GIVEN DATA Start Marker

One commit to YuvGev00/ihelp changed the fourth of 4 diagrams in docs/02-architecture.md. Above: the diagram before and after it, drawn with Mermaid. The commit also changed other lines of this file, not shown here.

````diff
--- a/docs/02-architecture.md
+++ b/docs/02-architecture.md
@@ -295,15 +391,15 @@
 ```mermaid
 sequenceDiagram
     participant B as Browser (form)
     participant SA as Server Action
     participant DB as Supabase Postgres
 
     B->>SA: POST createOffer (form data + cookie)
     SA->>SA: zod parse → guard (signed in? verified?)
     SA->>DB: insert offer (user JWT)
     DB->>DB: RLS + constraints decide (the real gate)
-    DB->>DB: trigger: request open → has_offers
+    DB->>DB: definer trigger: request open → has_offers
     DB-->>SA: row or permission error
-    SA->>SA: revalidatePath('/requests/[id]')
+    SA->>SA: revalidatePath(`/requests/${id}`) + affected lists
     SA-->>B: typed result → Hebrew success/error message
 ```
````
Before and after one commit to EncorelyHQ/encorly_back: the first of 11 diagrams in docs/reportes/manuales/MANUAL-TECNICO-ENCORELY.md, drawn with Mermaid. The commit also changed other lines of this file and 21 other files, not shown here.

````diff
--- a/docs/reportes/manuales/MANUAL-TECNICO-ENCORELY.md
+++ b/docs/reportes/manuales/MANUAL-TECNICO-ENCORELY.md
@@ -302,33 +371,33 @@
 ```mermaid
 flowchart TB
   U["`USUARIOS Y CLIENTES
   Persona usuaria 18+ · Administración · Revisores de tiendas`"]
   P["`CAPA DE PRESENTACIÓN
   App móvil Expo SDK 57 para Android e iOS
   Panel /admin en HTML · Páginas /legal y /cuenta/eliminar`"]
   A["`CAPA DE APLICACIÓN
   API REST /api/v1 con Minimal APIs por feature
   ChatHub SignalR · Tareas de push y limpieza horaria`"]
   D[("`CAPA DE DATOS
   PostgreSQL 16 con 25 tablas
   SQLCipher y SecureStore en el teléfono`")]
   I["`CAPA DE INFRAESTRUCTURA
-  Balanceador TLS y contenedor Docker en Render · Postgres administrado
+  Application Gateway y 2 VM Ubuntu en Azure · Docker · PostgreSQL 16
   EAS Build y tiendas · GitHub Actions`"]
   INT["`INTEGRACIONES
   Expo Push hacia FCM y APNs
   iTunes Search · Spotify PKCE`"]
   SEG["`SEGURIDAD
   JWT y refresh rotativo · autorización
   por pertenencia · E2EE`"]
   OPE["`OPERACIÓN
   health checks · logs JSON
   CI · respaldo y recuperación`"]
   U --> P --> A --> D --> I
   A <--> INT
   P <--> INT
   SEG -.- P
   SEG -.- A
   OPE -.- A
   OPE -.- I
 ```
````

GIVEN DATA End Marker

WHAT IS BEING ASKED: Only the lines with "revalidatePath" are needed; find them in the records and copy each one.

ANSWER TO THIS EXERCISE:
-    SA->>SA: revalidatePath('/requests/[id]')
+    SA->>SA: revalidatePath(`/requests/${id}`) + affected lists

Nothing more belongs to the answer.